Breadth versus Depth
When I was in graduate school, we had extended conversations about breadth versus depth in education. Do you try to give kids a sampling of as much different information as possible, or do you dig deeply into a more limited number of topics? We try to do a bit of both - letting kids follow topics that interest them but trying to spend enough on a topic that we have some depth of understanding.
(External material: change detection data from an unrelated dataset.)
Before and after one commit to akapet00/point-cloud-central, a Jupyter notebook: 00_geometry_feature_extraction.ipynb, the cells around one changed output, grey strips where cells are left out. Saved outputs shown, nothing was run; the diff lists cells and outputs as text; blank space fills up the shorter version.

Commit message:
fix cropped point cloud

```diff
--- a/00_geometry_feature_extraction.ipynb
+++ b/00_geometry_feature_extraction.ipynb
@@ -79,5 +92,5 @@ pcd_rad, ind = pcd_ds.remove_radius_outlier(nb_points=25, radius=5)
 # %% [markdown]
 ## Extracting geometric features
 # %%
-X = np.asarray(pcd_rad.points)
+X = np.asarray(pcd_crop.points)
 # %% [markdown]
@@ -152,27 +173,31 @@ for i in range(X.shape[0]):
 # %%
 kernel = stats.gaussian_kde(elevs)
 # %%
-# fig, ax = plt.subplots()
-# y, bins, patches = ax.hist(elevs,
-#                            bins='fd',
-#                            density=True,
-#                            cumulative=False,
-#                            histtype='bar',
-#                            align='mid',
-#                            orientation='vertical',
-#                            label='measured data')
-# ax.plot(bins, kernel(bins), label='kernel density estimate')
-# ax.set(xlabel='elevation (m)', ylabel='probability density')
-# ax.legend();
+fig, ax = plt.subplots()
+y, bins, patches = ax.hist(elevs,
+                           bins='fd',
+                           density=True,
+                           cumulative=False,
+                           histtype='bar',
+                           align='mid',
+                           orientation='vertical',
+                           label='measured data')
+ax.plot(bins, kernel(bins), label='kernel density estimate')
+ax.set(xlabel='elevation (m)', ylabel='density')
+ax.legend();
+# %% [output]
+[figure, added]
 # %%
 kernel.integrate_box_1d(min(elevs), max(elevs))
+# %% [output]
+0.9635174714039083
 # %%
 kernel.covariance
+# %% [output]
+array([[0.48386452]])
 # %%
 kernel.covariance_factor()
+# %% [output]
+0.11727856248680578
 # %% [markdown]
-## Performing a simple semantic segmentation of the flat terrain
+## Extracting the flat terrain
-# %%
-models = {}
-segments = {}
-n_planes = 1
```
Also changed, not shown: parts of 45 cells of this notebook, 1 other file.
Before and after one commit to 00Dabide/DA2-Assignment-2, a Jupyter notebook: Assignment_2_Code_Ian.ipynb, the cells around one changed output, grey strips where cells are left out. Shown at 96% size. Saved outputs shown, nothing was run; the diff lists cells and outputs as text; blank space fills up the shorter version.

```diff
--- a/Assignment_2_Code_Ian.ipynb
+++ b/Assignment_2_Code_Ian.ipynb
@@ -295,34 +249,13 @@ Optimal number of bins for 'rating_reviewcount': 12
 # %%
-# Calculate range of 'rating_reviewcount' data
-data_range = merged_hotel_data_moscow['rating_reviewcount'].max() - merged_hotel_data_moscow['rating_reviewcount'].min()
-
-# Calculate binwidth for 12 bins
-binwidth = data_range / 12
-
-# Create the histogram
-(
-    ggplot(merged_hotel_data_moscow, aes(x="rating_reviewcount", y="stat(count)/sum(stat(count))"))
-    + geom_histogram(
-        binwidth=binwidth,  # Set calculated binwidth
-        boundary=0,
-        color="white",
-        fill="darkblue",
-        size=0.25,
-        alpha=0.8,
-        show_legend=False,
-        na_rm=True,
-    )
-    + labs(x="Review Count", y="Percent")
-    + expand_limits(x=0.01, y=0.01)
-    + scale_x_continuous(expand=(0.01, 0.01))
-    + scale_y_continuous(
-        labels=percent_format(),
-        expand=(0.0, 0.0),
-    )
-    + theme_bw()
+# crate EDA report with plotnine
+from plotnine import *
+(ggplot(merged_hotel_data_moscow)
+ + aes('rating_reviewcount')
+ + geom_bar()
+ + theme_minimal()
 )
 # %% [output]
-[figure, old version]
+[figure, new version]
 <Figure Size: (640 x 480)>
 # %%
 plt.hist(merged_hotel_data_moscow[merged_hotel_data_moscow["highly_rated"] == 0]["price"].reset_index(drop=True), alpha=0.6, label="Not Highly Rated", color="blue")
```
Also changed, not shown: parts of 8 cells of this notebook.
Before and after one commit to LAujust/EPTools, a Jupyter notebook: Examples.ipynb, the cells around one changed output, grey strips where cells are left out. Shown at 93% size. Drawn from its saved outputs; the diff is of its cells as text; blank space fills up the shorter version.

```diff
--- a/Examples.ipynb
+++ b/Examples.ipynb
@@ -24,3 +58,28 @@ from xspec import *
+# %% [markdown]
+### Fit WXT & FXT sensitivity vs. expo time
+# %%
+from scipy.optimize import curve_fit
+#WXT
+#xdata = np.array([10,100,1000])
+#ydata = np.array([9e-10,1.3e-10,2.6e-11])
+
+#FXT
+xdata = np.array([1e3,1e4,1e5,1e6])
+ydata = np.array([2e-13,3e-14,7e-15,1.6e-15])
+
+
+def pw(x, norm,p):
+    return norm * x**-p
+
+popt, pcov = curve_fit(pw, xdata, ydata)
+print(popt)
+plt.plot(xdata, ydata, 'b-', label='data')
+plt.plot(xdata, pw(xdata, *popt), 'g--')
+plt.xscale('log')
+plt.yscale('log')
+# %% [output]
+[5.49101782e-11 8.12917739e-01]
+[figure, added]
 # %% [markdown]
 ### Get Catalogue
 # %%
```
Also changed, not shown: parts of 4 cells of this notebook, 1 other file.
With our Indonesia study, I was feeling a little frustrated that we didn't have more time to dig deeper. But then we were talking about everything they had learned compared to what we knew a few weeks ago when we started, and I was truly impressed by the depth of their collective understanding. They all know some folktales with kancil the mouse deer, heard about the daily life of kids, know some more about rice and its cultivation, have an appreciation for Indonesia's place on the Ring of Fire, learned a little bit about Islam, have tried to do some Indonesian dance, know what a gamelan orchestra sounds like, can hopefully find Indonesia on a map, and know what Indonesian sounds like and maybe even a few words and phrases. That's not bad for a month's worth of work, and I'm proud of all they learned.
Morgan's PK and K Class
We played and worked on so many different things this week:
* Spanish math bingo: practicing our numbers 1-10
* The # 27
* Touch and feel books and using descriptive words to talk about what we were touching
* Look and Find books: some children worked together and other worked solo
* Created Bingo dabber art
* Used magnifying glasses to look for bugs outside
* Guessed what the end rhyming words were going to be in Dr. Seuss books
* Worked on our jumping, rolling, balancing, climbing skills in different types of nature
* We created a playdough bakery shop. The children counted all of our creations and talked about what ingredients were used and how much they needed (measurements: cup, tablespoon, "a pinch", etc.).
* Painted on different textures (rocks, thin/thick paper)
* Voted on what songs we want to perform for the end of the year celebration. The children then counted how many hands were raised.
Tracy's 1st-2nd Class
In math, the kids worked in small groups to plan lunches for the week on a limited budget. They practiced making different amounts with coins and dollar bills, and there were some good discussions about what they needed to stay healthy - all food groups were represented. We also figured out how many of each coin we need to make a dollar and timed ourselves to see how fast we could count them. The second graders are continuing their work with multiplication, and the first graders are practicing their math facts a little bit each day.
In writing, almost everyone is done with their alternative world stories. We'll be publishing these and sharing them with everyone on Thursday. Many of the kids have expressed interest in helping me to write the morning message, so we are taking turns doing this between now and the end of the year.
Theresa's 3rd-5th Class
This week, the big kids spent a lot of time organizing the class trip to the Forest Farm Campsite. They talked with the owner, made packing lists, made shopping lists, estimated expenses and so much more. This week, we are going to determine who is cooking and cleaning up, and we are going to make some plans of what we want to do. They are learning that it is not easy to take a trip. That said. we are all very excited.
The 5th graders have a test on Monday, and it looks like they are going to finish their books before the end of the year.
In reading, most of the kids are reading The Giver, by Lois Lowry. It is a beautiful story about dystopian society. It is another nail biter! The kids are loving it.